*** Block opens ***

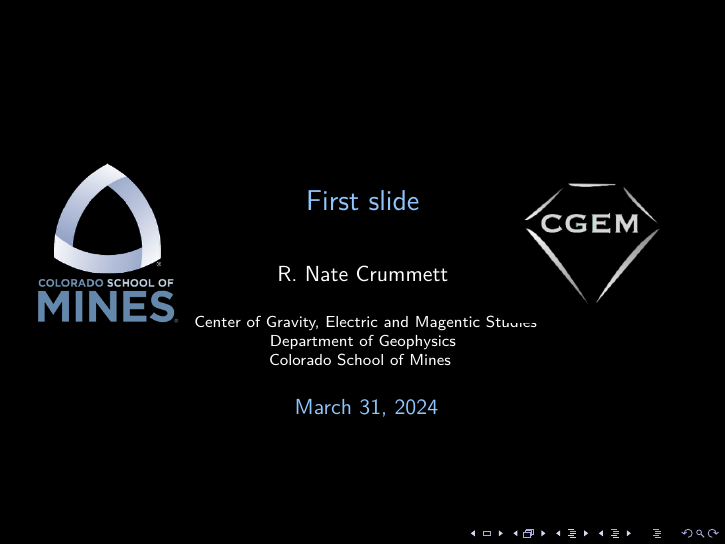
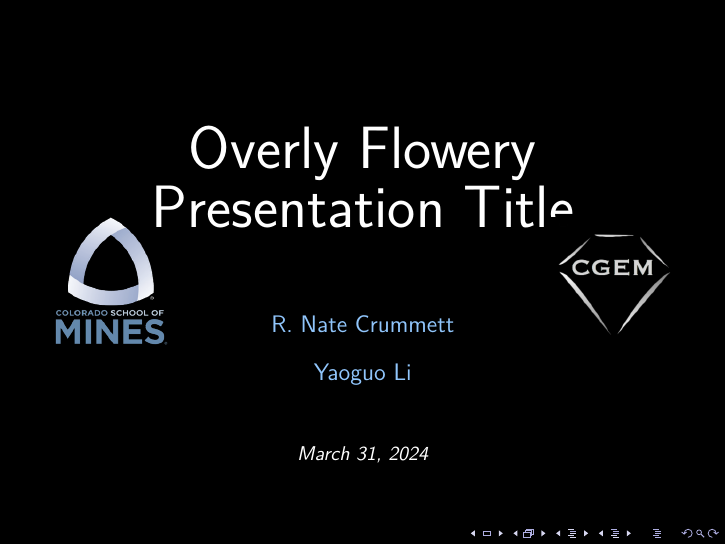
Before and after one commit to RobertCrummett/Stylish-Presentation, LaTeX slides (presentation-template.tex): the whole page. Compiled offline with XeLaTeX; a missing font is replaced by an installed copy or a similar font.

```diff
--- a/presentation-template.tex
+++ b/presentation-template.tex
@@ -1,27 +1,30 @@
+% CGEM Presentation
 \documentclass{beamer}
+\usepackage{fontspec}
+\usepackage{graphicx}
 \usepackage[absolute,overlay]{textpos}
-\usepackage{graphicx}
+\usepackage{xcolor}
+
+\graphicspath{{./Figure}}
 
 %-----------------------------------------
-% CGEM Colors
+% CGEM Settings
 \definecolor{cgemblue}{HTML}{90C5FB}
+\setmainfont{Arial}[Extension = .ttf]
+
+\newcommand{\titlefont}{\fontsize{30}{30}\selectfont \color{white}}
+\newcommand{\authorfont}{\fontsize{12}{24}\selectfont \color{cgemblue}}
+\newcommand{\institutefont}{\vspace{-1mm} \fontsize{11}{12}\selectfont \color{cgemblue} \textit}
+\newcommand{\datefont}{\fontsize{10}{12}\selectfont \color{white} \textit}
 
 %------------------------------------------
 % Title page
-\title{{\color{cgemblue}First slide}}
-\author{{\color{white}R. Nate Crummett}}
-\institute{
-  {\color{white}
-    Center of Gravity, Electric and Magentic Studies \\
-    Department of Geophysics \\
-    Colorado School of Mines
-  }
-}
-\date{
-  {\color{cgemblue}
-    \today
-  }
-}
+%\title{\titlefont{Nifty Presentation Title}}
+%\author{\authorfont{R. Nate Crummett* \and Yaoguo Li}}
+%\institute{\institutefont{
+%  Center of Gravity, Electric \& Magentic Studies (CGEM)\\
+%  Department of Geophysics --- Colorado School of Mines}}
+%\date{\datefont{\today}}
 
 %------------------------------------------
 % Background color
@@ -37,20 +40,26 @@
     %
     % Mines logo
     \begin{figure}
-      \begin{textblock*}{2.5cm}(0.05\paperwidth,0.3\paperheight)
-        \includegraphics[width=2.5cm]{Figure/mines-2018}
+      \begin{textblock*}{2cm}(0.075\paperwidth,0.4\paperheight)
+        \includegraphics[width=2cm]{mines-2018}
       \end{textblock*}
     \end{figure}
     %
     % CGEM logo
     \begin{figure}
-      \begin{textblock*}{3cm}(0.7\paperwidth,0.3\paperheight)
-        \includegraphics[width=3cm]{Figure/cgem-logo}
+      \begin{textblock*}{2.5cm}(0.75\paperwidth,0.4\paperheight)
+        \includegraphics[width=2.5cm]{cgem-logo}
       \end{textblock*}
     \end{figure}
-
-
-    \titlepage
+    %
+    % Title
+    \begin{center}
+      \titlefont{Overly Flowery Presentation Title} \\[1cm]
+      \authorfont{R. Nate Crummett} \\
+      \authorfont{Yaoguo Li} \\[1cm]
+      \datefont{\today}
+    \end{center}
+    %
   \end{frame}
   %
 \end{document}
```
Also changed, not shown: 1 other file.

*** Block closes ***
*** Block opens ***

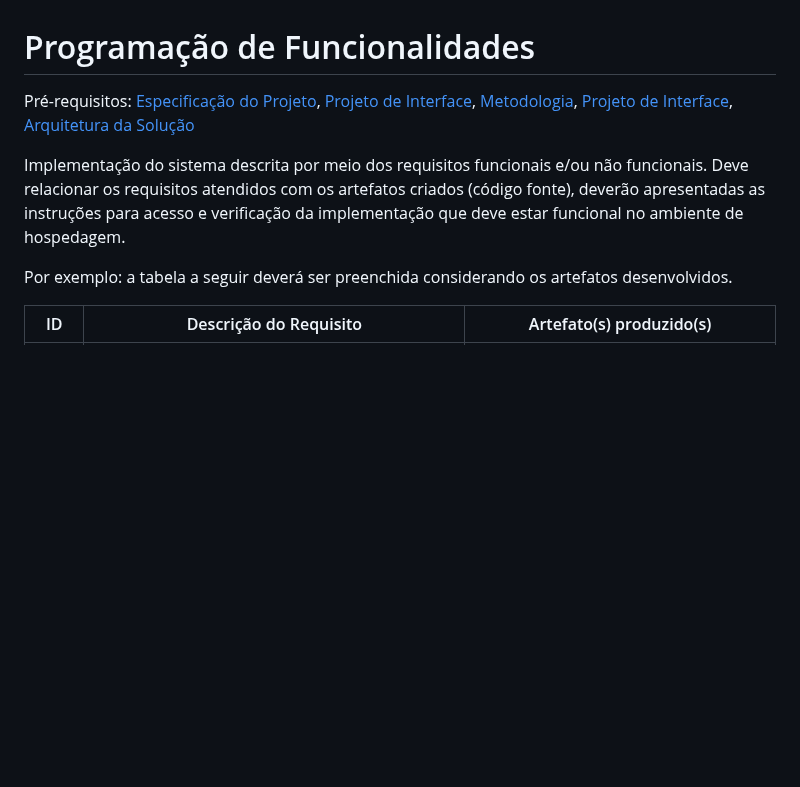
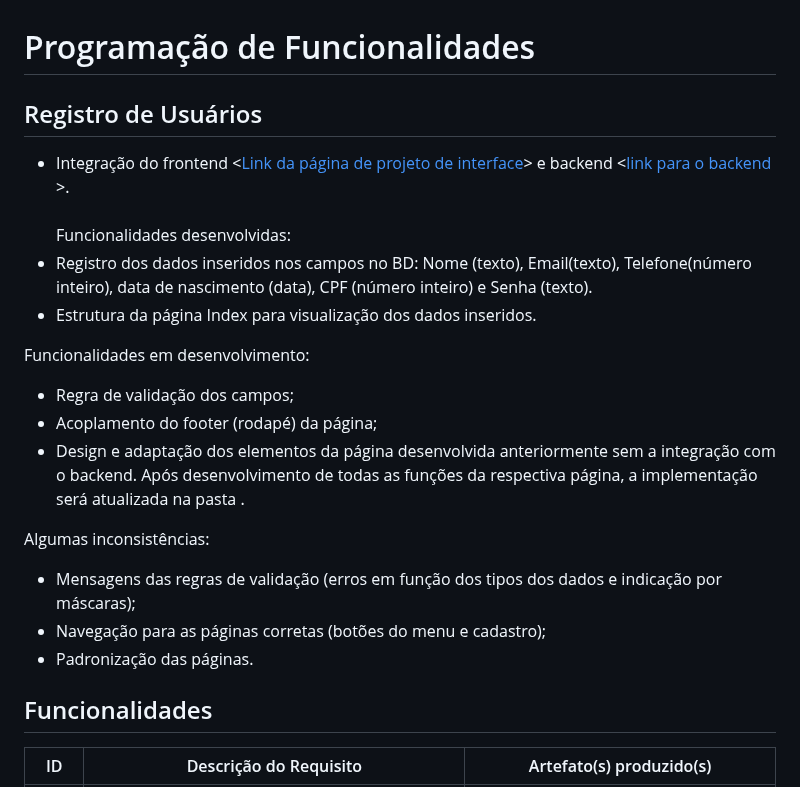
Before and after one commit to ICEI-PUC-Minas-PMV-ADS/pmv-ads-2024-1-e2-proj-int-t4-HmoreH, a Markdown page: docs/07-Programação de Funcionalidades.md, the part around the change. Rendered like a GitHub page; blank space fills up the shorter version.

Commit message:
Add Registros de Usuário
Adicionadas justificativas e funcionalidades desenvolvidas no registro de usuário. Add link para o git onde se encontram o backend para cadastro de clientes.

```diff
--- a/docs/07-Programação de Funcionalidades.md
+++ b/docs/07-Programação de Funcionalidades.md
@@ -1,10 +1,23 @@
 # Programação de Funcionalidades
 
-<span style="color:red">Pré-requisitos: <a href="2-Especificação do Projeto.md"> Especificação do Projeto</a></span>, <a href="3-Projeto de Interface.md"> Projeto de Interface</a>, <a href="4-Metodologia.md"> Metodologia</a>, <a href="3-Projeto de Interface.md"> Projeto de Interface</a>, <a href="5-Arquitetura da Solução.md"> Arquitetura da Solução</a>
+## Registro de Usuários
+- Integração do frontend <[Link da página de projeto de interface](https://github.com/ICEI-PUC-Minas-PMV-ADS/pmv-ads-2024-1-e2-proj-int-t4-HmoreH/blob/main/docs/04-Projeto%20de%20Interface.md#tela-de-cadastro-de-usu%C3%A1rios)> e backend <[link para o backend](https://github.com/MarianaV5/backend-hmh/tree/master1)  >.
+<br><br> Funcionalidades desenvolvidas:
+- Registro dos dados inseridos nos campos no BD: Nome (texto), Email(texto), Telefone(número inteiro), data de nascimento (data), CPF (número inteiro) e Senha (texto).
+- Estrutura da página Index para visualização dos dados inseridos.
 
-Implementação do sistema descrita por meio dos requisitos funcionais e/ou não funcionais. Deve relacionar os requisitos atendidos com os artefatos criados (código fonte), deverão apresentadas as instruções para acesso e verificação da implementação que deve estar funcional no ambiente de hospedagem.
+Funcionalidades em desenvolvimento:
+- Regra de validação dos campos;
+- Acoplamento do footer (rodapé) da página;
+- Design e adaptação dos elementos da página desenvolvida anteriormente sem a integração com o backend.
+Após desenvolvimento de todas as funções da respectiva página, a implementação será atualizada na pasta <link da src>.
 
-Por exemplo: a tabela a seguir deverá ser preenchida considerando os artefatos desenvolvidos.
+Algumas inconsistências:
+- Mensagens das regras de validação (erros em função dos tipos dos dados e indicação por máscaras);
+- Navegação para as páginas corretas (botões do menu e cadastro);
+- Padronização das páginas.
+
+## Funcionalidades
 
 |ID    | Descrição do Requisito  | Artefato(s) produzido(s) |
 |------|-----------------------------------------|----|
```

*** Block closes ***
*** Block opens ***

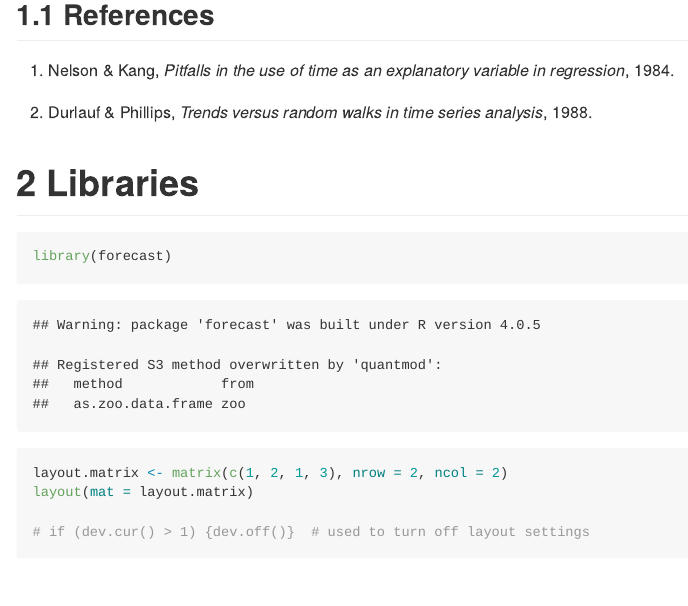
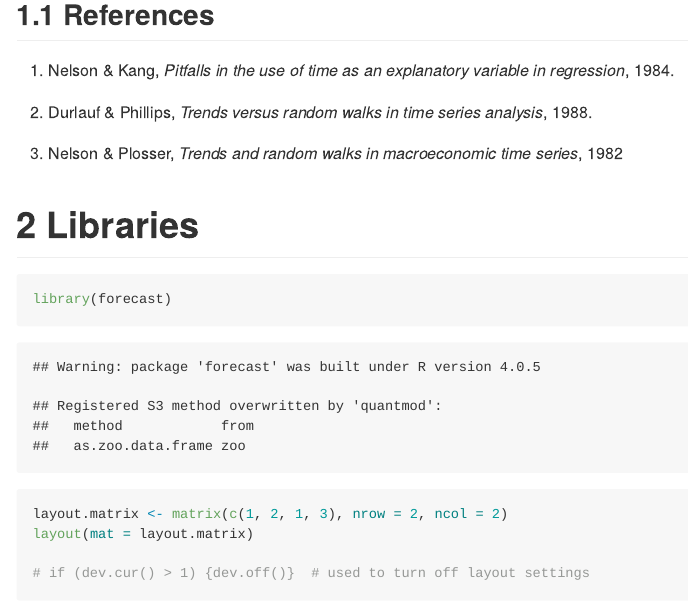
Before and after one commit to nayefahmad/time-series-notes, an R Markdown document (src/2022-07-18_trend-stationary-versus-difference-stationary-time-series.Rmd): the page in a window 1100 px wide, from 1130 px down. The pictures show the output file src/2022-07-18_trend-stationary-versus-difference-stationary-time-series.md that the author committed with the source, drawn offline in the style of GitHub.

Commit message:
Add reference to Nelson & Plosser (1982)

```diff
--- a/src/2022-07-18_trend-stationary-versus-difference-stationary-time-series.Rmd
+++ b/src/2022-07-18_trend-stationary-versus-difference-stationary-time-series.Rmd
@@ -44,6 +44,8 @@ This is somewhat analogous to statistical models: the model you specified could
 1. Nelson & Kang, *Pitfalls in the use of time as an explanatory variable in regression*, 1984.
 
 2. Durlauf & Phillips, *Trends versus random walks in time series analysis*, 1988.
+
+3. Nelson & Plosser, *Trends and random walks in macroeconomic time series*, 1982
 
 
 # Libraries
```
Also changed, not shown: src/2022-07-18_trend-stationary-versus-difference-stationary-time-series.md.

*** Block closes ***

→ Task:
Copy each line of the listing that carries the word "versus".

→ Exercise answer:
Before and after one commit to nayefahmad/time-series-notes, an R Markdown document (src/2022-07-18_trend-stationary-versus-difference-stationary-time-series.Rmd): the page in a window 1100 px wide, from 1130 px down. The pictures show the output file src/2022-07-18_trend-stationary-versus-difference-stationary-time-series.md that the author committed with the source, drawn offline in the style of GitHub.
--- a/src/2022-07-18_trend-stationary-versus-difference-stationary-time-series.Rmd
+++ b/src/2022-07-18_trend-stationary-versus-difference-stationary-time-series.Rmd
 2. Durlauf & Phillips, *Trends versus random walks in time series analysis*, 1988.
Also changed, not shown: src/2022-07-18_trend-stationary-versus-difference-stationary-time-series.md.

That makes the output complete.